TASK STATEMENT
Going line by line through the records below, count those containing the word "materia", then give only the count.

[RECORDS SHOWN Boundary: Start]

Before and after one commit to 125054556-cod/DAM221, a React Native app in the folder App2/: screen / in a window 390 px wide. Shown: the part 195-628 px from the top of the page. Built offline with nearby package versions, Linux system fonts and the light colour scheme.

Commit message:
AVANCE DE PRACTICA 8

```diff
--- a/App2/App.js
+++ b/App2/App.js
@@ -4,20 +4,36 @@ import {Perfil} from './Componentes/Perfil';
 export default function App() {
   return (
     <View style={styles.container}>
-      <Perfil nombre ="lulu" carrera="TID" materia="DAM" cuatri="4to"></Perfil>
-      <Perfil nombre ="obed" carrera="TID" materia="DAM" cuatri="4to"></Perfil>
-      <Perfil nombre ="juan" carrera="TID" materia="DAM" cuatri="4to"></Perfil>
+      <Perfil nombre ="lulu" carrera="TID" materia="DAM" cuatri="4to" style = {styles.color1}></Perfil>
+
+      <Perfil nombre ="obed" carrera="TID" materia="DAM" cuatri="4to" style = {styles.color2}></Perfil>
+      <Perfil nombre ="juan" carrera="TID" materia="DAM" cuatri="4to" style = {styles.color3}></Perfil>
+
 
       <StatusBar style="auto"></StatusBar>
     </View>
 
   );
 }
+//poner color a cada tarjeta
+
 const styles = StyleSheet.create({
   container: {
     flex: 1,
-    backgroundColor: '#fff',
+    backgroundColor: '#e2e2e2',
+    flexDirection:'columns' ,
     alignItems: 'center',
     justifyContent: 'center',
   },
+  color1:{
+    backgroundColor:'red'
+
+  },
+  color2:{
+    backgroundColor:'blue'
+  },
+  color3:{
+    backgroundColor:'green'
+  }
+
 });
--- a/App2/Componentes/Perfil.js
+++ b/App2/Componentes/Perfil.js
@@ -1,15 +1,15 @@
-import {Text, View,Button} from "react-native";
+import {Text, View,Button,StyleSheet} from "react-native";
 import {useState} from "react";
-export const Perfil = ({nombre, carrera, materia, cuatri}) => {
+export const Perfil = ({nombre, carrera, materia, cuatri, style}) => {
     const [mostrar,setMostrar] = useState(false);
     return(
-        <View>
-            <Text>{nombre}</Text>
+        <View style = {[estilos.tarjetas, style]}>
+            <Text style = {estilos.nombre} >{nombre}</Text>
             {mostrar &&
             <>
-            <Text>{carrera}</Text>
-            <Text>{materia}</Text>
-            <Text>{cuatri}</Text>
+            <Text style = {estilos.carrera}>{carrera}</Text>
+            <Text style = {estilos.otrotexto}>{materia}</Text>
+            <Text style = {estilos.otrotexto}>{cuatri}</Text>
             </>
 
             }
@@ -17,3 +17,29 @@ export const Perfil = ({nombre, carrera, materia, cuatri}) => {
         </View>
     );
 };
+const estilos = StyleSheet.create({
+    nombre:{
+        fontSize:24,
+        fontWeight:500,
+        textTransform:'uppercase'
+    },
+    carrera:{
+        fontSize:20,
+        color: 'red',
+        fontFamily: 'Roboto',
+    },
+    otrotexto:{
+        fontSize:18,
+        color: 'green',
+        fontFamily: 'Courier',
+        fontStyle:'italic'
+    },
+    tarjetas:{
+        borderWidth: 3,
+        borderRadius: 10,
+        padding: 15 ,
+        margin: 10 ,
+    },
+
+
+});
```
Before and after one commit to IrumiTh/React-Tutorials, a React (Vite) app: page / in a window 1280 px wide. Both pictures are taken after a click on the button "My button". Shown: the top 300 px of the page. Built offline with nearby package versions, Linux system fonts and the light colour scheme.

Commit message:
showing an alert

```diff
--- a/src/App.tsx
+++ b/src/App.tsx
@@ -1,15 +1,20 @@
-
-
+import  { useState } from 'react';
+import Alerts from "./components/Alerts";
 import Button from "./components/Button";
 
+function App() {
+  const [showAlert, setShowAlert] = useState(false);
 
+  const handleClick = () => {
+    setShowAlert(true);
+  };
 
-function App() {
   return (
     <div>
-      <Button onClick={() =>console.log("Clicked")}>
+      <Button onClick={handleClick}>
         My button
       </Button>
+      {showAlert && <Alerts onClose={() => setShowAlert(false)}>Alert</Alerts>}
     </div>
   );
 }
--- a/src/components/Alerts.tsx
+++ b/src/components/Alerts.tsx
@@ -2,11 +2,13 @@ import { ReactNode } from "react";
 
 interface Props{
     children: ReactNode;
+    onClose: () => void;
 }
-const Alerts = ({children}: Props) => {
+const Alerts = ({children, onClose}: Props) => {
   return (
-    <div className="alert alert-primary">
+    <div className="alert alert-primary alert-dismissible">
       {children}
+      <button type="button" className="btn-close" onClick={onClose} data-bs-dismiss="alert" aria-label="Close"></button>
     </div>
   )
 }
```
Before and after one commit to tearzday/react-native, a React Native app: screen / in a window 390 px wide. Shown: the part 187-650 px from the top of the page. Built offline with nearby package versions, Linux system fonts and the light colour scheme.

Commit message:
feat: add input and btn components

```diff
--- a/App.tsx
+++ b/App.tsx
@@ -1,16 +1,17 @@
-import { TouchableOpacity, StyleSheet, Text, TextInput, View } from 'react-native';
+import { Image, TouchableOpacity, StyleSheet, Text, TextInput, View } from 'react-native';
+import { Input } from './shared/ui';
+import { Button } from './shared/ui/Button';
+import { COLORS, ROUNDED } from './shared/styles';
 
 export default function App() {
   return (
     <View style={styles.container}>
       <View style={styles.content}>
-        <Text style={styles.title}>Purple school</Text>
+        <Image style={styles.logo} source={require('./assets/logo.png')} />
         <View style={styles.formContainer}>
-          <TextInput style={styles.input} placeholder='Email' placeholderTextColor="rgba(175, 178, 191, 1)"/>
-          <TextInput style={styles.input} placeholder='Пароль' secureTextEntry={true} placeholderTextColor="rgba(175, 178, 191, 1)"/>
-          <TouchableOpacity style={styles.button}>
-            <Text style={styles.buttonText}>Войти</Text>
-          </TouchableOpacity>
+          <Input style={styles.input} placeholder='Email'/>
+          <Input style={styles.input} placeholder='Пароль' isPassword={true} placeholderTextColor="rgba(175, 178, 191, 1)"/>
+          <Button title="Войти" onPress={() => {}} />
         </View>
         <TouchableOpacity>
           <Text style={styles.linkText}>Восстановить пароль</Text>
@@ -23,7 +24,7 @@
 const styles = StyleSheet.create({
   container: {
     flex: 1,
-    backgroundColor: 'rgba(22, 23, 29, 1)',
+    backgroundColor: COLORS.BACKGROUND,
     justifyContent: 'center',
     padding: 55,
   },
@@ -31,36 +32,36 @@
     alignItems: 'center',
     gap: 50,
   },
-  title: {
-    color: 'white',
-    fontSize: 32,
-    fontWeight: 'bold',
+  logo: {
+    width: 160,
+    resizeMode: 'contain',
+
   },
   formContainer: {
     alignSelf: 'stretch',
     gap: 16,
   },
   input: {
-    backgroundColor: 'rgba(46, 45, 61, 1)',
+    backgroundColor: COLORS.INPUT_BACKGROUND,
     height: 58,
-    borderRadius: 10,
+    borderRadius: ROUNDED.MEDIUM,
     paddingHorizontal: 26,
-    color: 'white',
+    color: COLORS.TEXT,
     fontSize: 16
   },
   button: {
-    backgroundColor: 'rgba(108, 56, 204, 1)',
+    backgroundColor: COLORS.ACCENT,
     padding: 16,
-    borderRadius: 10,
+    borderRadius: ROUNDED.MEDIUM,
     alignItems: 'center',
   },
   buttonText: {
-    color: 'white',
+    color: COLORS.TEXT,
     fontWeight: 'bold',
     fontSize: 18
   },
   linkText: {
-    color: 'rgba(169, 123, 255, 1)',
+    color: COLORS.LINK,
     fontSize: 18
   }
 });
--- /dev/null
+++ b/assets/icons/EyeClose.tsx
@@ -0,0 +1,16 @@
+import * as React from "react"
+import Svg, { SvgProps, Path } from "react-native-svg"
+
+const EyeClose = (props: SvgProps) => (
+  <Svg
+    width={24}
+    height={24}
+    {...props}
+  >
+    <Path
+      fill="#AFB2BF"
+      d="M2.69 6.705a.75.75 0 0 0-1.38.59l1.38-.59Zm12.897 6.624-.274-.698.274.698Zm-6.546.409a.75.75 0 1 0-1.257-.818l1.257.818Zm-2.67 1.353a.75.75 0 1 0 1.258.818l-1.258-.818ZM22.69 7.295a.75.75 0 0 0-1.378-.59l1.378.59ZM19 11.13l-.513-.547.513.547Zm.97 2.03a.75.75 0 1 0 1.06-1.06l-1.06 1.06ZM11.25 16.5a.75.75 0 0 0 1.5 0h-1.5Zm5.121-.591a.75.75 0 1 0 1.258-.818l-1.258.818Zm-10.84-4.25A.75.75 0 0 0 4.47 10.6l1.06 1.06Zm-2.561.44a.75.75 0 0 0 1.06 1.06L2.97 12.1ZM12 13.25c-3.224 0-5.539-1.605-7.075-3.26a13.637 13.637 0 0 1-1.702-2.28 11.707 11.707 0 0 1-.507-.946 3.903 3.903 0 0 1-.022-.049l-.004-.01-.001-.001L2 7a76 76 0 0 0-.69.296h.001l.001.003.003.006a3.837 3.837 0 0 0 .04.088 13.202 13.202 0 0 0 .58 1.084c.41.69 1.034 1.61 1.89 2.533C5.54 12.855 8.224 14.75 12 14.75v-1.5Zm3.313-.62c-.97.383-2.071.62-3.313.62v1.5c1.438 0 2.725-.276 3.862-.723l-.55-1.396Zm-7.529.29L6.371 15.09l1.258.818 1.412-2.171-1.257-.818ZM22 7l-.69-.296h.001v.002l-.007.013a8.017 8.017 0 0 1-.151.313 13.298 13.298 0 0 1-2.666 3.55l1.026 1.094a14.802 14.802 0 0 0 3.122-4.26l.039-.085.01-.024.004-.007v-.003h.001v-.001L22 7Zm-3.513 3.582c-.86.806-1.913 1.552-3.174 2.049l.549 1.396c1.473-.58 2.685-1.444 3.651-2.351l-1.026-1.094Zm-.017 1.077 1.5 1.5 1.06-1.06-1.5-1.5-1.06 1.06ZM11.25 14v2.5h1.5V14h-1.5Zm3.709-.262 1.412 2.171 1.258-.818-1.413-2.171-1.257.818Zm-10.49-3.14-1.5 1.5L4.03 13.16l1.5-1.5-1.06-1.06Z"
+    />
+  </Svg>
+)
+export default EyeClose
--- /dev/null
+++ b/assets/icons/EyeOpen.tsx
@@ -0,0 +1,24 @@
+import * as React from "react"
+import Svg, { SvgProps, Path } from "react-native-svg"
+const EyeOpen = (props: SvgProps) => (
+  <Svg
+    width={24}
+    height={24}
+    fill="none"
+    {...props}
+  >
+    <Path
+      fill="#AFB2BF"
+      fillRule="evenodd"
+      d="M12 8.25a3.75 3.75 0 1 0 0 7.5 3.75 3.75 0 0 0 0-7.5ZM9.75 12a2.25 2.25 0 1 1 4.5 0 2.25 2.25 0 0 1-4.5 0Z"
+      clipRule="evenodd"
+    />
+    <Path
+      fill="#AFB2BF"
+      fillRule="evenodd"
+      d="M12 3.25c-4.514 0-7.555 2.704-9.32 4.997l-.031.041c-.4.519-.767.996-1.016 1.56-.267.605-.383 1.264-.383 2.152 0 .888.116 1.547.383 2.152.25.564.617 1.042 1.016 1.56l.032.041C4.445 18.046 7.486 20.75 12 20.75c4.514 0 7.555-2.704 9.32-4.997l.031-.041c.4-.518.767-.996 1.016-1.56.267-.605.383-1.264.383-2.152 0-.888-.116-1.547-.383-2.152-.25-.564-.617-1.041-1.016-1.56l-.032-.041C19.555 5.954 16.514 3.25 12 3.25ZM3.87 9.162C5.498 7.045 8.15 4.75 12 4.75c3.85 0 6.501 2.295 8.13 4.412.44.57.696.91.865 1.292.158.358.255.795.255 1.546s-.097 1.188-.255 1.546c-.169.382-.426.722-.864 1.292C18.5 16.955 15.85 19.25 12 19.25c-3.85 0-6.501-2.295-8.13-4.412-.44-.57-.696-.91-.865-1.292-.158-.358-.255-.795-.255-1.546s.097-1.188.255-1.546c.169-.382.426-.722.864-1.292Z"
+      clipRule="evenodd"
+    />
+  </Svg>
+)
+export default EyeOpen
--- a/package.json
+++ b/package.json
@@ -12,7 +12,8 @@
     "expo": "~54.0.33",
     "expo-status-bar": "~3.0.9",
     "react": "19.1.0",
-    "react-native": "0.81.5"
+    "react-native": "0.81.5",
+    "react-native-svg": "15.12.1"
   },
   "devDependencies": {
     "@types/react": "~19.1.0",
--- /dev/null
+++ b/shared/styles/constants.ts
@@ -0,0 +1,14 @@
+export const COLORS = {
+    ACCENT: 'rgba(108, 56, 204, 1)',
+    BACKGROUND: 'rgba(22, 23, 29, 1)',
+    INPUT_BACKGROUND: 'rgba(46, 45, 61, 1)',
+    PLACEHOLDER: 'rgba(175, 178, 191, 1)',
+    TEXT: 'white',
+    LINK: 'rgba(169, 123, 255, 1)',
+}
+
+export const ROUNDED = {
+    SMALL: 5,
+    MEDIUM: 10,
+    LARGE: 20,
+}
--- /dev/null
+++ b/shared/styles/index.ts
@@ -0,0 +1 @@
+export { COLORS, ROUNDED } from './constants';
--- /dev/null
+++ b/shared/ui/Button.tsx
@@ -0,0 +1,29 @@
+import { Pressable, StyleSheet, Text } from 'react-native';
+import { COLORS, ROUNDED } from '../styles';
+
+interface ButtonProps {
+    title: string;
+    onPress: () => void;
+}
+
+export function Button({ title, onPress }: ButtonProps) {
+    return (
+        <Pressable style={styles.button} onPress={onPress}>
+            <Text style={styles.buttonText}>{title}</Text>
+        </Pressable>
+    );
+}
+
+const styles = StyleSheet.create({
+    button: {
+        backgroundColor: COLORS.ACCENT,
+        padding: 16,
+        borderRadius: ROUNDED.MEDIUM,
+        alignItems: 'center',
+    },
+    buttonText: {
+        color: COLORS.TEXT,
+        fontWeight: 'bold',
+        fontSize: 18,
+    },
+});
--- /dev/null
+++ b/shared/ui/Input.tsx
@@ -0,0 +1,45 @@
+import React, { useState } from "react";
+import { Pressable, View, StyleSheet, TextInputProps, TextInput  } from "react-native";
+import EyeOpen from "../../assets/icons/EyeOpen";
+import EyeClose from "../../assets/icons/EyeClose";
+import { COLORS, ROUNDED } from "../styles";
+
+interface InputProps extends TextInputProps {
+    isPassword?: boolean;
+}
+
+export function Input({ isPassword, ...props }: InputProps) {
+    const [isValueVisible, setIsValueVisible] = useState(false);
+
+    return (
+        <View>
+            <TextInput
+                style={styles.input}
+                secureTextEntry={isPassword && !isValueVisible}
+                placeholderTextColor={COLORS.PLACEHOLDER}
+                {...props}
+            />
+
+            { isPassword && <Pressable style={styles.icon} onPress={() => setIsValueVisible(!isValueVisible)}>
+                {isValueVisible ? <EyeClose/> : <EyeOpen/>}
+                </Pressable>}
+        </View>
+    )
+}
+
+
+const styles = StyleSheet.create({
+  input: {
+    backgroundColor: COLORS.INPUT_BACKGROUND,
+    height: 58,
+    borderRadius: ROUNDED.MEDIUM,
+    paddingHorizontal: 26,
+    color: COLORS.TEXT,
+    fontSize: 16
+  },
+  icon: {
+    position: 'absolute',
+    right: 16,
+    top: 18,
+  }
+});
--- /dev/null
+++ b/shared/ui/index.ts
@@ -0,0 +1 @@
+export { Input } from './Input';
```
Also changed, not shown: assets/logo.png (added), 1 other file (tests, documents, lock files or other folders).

[RECORDS SHOWN Boundary: End]

TASK ANSWER
11